We Are Villains, All (TULIP)

The worst part of summer has been confronting all of the evil things that I'm finding within myself: my anger; my hypocrisy; the lust of my eyes; the disgusting and prevalent pride that underlies all the rest of my sin. To be constantly confronted by my sinfulness in everything I do, and to realize that when I think critically and bitterly about another person that that criticism is driven by my own pride, and to think about what pride is -the implicit belief that my glory is more important than God's- is humbling and frankly humiliating. It makes me see God's grace for what it is. It is with this admission that I'm finding myself writing about the first point of common Reformed/Calvinist doctrine: total depravity.

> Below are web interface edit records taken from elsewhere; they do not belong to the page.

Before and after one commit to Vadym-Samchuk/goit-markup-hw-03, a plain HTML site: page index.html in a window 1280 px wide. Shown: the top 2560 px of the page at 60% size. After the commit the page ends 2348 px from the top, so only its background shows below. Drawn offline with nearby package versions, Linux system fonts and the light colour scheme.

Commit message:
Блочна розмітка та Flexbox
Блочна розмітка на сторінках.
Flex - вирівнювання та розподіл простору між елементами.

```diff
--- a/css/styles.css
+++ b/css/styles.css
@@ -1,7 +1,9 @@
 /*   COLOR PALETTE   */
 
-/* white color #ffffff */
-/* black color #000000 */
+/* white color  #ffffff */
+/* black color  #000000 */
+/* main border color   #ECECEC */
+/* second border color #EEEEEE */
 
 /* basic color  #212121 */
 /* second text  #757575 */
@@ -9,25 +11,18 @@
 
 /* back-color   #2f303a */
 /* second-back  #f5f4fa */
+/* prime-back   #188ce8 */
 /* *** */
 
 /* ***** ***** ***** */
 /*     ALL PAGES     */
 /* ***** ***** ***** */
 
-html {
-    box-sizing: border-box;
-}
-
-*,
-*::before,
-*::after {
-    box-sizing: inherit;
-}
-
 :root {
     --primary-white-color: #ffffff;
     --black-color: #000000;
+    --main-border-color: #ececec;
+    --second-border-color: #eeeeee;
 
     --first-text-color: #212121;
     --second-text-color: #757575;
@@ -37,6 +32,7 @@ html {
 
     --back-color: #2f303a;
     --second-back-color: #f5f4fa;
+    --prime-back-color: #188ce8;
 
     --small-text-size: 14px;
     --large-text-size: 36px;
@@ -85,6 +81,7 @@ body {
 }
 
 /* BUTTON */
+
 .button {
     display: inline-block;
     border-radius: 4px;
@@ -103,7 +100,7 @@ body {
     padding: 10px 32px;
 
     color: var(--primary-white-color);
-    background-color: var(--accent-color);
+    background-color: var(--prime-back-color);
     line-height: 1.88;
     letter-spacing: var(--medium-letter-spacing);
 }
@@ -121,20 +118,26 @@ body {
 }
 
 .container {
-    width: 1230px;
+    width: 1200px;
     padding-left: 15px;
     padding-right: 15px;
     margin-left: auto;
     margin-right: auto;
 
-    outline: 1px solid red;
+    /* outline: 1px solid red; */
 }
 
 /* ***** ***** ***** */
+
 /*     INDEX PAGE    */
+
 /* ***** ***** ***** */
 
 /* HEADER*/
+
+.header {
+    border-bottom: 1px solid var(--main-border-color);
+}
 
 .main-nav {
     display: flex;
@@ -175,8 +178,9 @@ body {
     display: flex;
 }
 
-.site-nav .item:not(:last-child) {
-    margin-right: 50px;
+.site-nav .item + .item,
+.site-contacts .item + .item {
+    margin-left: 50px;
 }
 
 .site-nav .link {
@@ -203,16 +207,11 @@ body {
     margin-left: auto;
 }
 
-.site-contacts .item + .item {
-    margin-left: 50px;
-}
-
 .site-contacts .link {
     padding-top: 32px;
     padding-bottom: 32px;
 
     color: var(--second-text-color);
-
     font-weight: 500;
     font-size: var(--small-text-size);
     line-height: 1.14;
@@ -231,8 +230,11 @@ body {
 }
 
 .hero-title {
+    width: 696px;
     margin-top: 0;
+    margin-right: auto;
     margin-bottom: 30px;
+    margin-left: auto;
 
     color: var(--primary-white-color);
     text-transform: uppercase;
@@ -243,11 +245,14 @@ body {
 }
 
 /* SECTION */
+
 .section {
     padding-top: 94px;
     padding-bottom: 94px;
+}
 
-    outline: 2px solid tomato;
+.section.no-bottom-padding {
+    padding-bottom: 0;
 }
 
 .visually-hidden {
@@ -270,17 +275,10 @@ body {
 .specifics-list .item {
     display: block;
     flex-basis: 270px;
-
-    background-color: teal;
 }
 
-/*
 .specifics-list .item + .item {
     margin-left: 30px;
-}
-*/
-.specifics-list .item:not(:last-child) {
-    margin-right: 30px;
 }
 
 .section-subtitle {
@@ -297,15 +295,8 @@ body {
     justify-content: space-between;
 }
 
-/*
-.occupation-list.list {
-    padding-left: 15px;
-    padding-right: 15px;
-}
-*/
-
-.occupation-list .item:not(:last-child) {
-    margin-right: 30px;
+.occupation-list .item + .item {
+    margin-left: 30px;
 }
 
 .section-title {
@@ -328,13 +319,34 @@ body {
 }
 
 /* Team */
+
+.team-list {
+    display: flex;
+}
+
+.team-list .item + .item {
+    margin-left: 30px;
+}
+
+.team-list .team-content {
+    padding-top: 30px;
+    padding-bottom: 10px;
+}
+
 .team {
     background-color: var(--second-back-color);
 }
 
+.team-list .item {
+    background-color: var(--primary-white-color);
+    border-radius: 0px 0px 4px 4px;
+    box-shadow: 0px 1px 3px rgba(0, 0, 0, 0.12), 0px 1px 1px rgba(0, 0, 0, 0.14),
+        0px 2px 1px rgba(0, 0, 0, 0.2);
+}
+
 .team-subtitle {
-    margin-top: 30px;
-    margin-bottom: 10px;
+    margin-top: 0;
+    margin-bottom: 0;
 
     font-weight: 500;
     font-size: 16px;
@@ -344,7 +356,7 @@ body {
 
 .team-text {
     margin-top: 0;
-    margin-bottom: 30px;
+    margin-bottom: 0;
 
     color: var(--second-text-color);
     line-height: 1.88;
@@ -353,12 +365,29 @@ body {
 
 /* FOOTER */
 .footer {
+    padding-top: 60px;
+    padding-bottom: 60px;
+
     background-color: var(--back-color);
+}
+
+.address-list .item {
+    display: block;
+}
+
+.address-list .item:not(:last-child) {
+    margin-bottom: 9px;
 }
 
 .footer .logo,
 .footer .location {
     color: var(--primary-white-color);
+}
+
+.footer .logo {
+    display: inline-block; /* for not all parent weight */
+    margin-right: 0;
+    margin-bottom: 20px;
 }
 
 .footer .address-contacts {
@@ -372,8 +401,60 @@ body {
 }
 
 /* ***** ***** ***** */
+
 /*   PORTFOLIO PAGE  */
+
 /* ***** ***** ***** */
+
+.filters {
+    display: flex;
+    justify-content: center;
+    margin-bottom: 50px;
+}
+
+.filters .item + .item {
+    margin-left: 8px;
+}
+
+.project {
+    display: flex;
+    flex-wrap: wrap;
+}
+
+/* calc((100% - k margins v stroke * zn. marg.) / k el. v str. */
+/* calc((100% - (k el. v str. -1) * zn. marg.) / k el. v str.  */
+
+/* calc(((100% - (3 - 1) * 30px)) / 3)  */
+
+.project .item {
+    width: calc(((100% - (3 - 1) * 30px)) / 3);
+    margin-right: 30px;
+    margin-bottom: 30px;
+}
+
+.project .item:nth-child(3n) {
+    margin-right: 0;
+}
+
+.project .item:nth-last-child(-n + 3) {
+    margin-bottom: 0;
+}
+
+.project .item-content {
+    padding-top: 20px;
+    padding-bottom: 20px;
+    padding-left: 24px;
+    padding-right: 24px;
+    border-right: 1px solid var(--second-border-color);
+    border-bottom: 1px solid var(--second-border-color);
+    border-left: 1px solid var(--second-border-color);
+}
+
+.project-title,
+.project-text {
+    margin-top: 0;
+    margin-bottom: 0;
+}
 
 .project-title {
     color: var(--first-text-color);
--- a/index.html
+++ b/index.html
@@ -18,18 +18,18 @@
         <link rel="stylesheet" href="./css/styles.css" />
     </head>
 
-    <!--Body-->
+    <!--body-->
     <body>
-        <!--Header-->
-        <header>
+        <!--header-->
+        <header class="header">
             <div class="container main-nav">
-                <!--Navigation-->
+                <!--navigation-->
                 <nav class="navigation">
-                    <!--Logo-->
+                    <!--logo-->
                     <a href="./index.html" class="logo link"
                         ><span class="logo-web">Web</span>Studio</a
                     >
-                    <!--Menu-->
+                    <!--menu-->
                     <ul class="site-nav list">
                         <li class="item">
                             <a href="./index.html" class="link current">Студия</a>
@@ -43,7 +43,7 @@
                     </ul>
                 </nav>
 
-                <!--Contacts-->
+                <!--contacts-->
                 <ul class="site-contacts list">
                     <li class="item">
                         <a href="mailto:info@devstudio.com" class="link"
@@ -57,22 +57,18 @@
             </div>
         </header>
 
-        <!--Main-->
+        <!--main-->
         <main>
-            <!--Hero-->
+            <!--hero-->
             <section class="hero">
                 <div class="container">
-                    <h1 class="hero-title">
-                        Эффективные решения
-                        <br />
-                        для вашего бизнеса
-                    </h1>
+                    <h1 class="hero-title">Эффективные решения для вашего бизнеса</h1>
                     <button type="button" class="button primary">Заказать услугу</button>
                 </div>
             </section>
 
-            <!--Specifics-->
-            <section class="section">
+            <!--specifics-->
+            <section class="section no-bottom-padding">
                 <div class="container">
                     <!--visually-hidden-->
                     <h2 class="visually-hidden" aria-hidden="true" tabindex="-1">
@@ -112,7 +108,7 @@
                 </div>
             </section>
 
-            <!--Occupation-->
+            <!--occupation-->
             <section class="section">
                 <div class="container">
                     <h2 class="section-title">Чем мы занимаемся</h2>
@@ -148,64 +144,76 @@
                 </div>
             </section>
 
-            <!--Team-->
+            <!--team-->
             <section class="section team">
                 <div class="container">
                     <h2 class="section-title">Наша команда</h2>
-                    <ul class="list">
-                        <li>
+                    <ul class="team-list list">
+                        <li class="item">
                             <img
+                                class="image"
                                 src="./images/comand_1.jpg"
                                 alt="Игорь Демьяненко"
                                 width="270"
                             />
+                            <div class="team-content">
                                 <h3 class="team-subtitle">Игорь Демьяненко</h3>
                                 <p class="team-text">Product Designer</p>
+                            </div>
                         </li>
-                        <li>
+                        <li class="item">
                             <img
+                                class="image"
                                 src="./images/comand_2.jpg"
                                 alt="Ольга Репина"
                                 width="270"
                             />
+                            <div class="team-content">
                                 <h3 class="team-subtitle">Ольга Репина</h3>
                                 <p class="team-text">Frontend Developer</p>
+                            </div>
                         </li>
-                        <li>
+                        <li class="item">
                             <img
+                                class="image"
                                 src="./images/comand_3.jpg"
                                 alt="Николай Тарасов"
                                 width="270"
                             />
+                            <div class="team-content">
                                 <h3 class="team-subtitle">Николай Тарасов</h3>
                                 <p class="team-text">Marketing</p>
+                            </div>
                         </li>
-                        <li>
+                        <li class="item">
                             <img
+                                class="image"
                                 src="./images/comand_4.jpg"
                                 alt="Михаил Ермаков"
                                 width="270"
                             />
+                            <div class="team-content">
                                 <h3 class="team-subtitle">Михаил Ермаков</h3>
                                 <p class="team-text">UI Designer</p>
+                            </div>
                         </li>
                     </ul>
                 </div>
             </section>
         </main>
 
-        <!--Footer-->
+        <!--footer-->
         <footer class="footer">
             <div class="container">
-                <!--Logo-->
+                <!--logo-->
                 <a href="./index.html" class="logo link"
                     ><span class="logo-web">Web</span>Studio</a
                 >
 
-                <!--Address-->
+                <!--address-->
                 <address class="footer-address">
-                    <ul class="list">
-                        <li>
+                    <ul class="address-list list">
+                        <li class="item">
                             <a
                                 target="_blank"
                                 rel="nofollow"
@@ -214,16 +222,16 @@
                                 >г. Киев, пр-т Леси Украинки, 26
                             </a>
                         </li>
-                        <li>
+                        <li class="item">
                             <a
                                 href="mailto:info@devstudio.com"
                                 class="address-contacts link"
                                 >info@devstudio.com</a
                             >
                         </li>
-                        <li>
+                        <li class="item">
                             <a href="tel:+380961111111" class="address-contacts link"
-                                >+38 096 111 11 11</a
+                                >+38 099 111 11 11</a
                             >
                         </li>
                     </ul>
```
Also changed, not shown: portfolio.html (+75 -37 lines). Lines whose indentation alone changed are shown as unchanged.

The Heart of Man Is Evil
Total depravity is the teaching that humankind, all of us, including our own selves, are full of sin and wickedness which affects every area of our being. Before God flooded the earth in Noah's time, Genesis says He saw that "every intention" of man's heart was only evil all the time (Gen. 6:5). Then, thousands of years later, Solomon observed the same thing in Ecclesiastes 9:3: "The hearts of the children of man are full of evil, and madness is in their hearts while they live, and after that they go to the dead." In the time of the New Testament, St. Paul once observed that God is knowable to all men, but that mankind "suppresses the truth by their unrighteousness" (Romans 1:18-19). And this problem isn't limited to those who never come to Christ, either, because "we all like sheep have gone astray" (Isaiah 53:6) and "no one is righteous... no one seeks after God" (Romans 3:10-12). This is something that affects all of us.

Of Righteous Deeds and Filthy Rags

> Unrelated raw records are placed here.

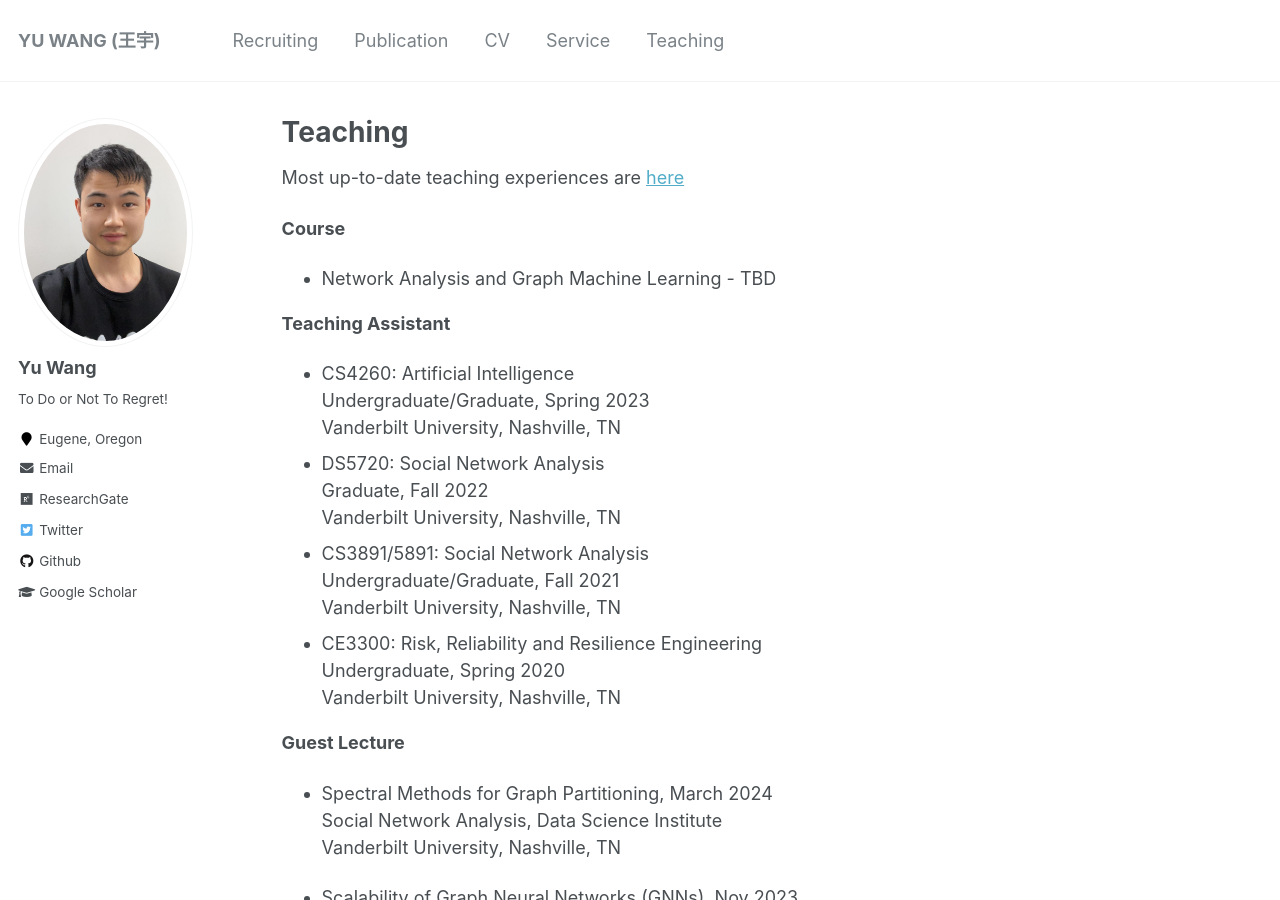
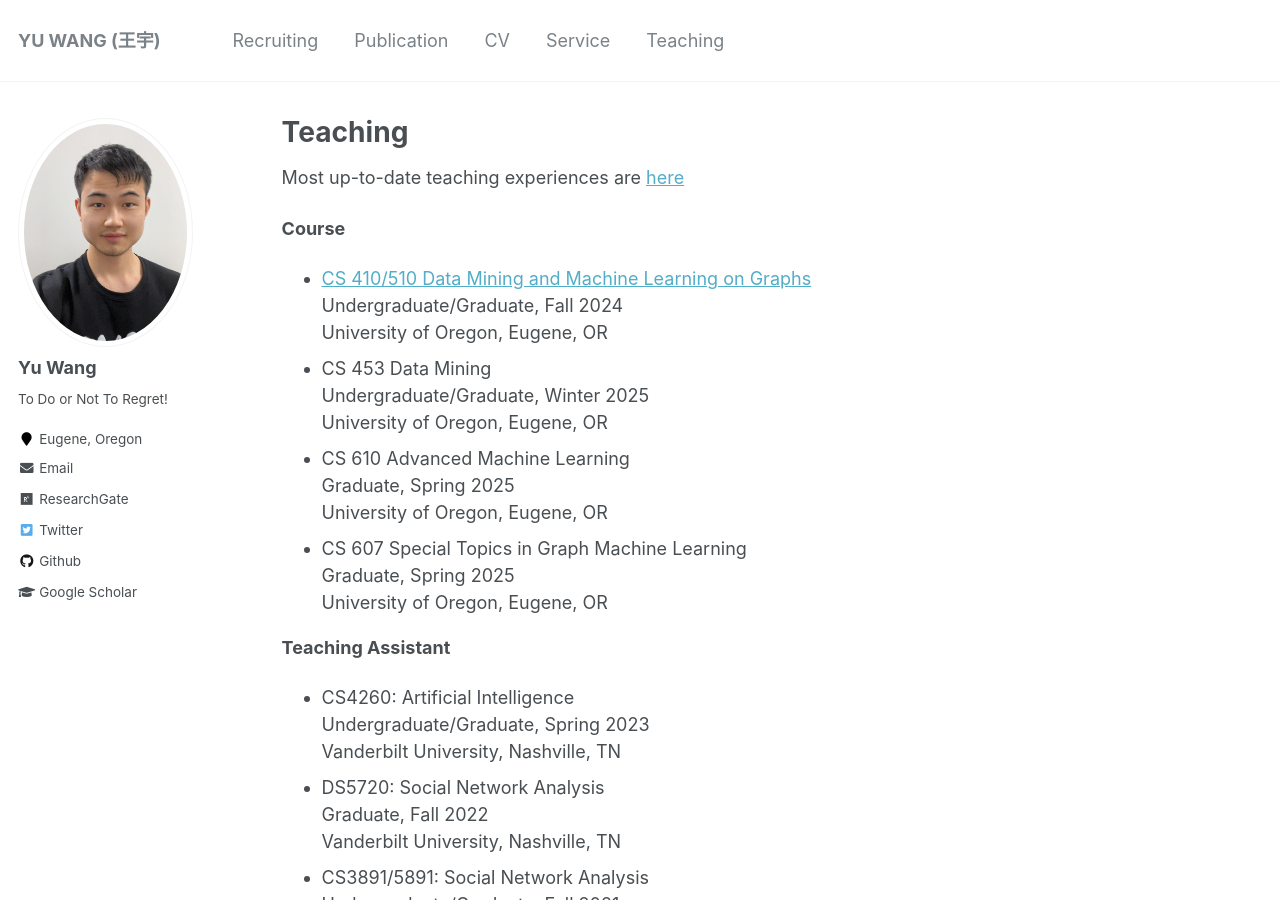
Before and after one commit to yuwang0103/yuwang0103.github.io, a Jekyll site: the page built from _pages/teaching.md, in a window 1280 px wide and 900 px high. Built offline with Jekyll 4.4.1, drawn with Linux system fonts in a browser that asks for light colours.

Commit message:
Update teaching.md

```diff
--- a/_pages/teaching.md
+++ b/_pages/teaching.md
@@ -7,7 +7,18 @@ author_profile: true
 Most up-to-date teaching experiences are [here](https://yuwang0103.github.io/_pages/CV.pdf#nameddest=TEACHING%20EXPERIENCE)
 
 **Course**
-- Network Analysis and Graph Machine Learning - TBD
+- [CS 410/510 Data Mining and Machine Learning on Graphs](https://ml-graph.github.io/fall-2024/)
+  <br> Undergraduate/Graduate, Fall 2024
+  <br> University of Oregon, Eugene, OR
+- CS 453 Data Mining
+  <br> Undergraduate/Graduate, Winter 2025
+  <br> University of Oregon, Eugene, OR
+- CS 610 Advanced Machine Learning
+  <br> Graduate, Spring 2025
+  <br> University of Oregon, Eugene, OR
+- CS 607 Special Topics in Graph Machine Learning
+  <br> Graduate, Spring 2025
+  <br> University of Oregon, Eugene, OR
 
 **Teaching Assistant**
 - CS4260: Artificial Intelligence
```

Total depravity doesn't mean that we are all axe murderers, adulterers, and tobacco lobbyists, though: "We have all become like one who is unclean," mourns the prophet Isaiah (Isaiah 64:4), "and all our righteous deeds are like a polluted garment." Look at this verse and read it carefully. What is like a polluted garment? Our righteous deeds are polluted--but depraved people like us can still perform righteous deeds! Though the image of God inside of us is broken, it is still there (Genesis 9:6), and with it we have been supplied with a conscience, creativity, and other things with which we can still reflect the nature of God. But that image is still broken, and our sin affects everything, and no part of our life or actions is untouched by it: even in philanthropy, and the study of God's Word, and in the leading of God's people, our own depravity pollutes those things by the common traps of self-satisfaction, pride of knowledge, and the tendency towards stealing God's glory. When someone says to you, "total depravity," they are saying that sin has polluted every part of our lives and has left no part of ourselves untouched, and that our nature renders us completely (totally) unacceptable to God apart from His grace.

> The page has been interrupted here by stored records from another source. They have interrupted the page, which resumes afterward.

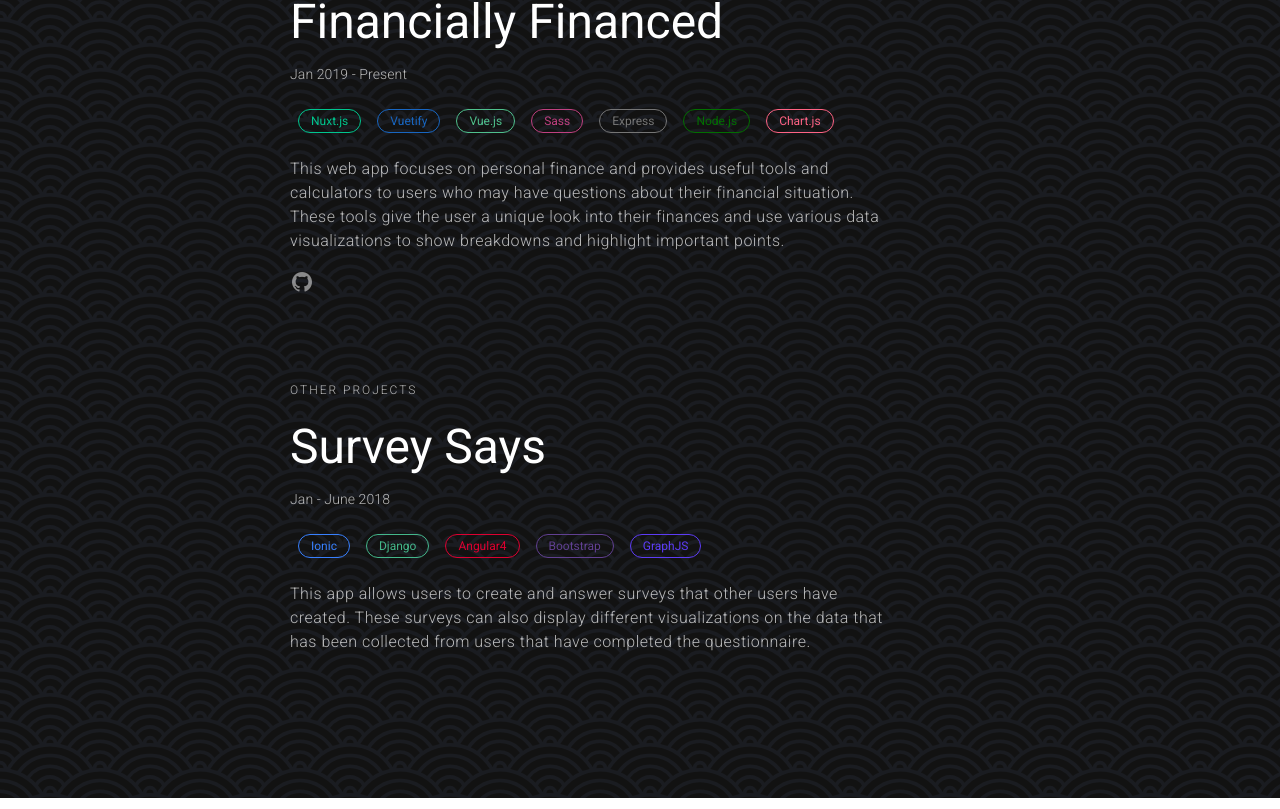
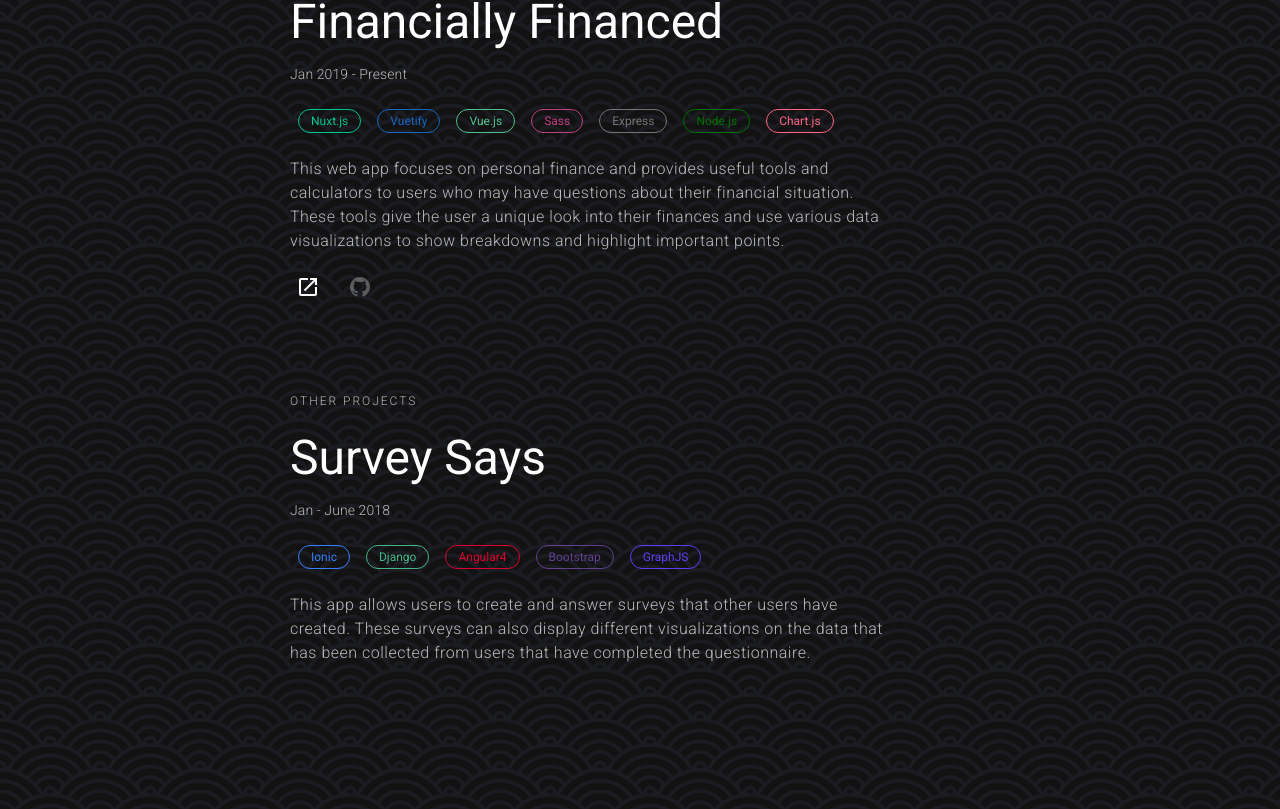
Before and after one commit to ahuff1315/anastasia-huff, a Nuxt app: page / in a window 1280 px wide. Shown: the part 707-1516 px from the top of the page. Built offline with nearby package versions, Linux system fonts and the light colour scheme.

Commit message:
update tooltips under financially financed

```diff
--- a/pages/index.vue
+++ b/pages/index.vue
@@ -54,15 +54,25 @@
         important points.
       </p>
       <div class="d-flex">
-        <v-tooltip right>
-          <span>Private repo</span>
+        <v-tooltip bottom>
           <template v-slot:activator="{ on }">
             <div v-on="on">
-              <v-icon disabled>
-                mdi-github
-              </v-icon>
+              <v-btn icon to="https://financiallyfinanced.com/" target="_blank">
+                <v-icon>mdi-launch</v-icon>
+              </v-btn>
             </div>
           </template>
+          <span>View live site</span>
+        </v-tooltip>
+        <v-tooltip bottom>
+          <template v-slot:activator="{ on }">
+            <div class="ml-4" v-on="on">
+              <v-btn disabled icon>
+                <v-icon>mdi-github</v-icon>
+              </v-btn>
+            </div>
+          </template>
+          <span>Code in private repo</span>
         </v-tooltip>
       </div>
     </div>
```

How the T in TULIP Helps
Since it isn't always encouraging to hear that we suck, I thought I should share a couple ways that this doctrine has helped me out: The first is that I've come to recognize how bad news prepares the way for good news: in this case, if we were not seriously messed up people (and we are), then God's kindness towards us would not mean so much. When I am reminded of the bad news of my own depravity, it makes me appreciate the good news of God's grace. Second, it keeps me from getting full of myself: when I see myself in light of Total Depravity, it makes it a lot harder to look down on other people or to become arrogant. Or at least, it's starting to.


No comments:

Post a Comment

Start or join a conversation! Please do not use the 'Anonymous'; option; use the Name/URL form and leave a first and last name (or last initial). Thank you.